- If you have a limited budget, buy less, but buy good. Master bedroom and dining room furniture are items that will remain with you for decades, so invest in timeless quality pieces.
- I always get a laugh at seminars when I ask a newly married couple what the most used item of furniture is in their new home and they respond “The bed!” So, the mattress purchase should not be a place to cut corners. A good mattress is a good investment – for proper rest, stress reduction and back relief.
- By definition a bargain is something that is worth more than you paid for it – not something for which you paid very little. Cheap is not a bargain, and it generally looks it – so look for the real bargains at legitimate sales.
- Saving money on appliances at “scratch and dent” warehouses where the item is in perfect working order except for an imperfection that will be covered up by cabinetry is smart shopping if you find the brand and model you like.
- Compare re-upholstery costs to buying new. You may be surprised to find that a new sofa and chairs can cost less than buying new fabric and re-upholstering your old furniture.
- Invest in an area rug, especially if you have a wood floor under your broadloom. Pick-up your old carpet and stain and seal your floor. This selection can go with you if you decide to move and remain in your family for generations.
- Accessories and art don’t have to be museum quality. If beautifully framed and hung properly, art can be as simple as photographs of your last vacation.
Whatever your pleasure or passion, let those interests be a part of your home and display them artfully as accessories. You’ll save money and enjoy the view.
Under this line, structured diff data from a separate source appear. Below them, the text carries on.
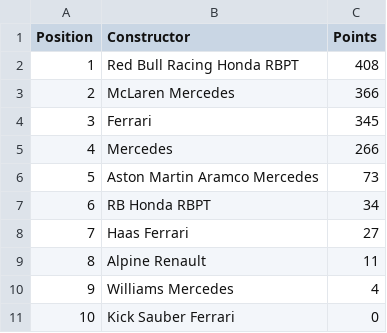
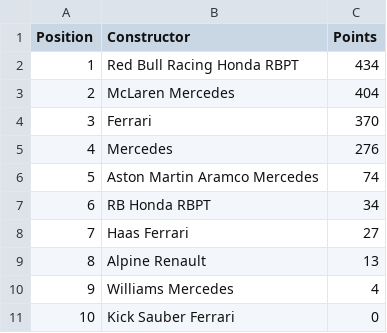
Before and after one commit to pmenright/SpoilerFreeSunday, a CSV file: constructor_standings.csv, drawn as a sheet.

```diff
--- a/constructor_standings.csv
+++ b/constructor_standings.csv
@@ -1,10 +1,10 @@
 Position,Constructor,Points
-1,Red Bull Racing Honda RBPT,408
-2,McLaren Mercedes,366
-3,Ferrari,345
-4,Mercedes,266
-5,Aston Martin Aramco Mercedes,73
+1,Red Bull Racing Honda RBPT,434
+2,McLaren Mercedes,404
+3,Ferrari,370
+4,Mercedes,276
+5,Aston Martin Aramco Mercedes,74
 6,RB Honda RBPT,34
 7,Haas Ferrari,27
-8,Alpine Renault,11
+8,Alpine Renault,13
 9,Williams Mercedes,4
```
Also changed, not shown: driver_standings.csv, race_results.csv, 2 other files.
Most of all keep your home, clutter-free, clean and organized. Air out your rooms and get rid of the toxins. Set your dining room table, buy a bouquet of fresh flowers (or cut them from your garden) and the end result will make everyone who lives there or visits, feel like a million dollars.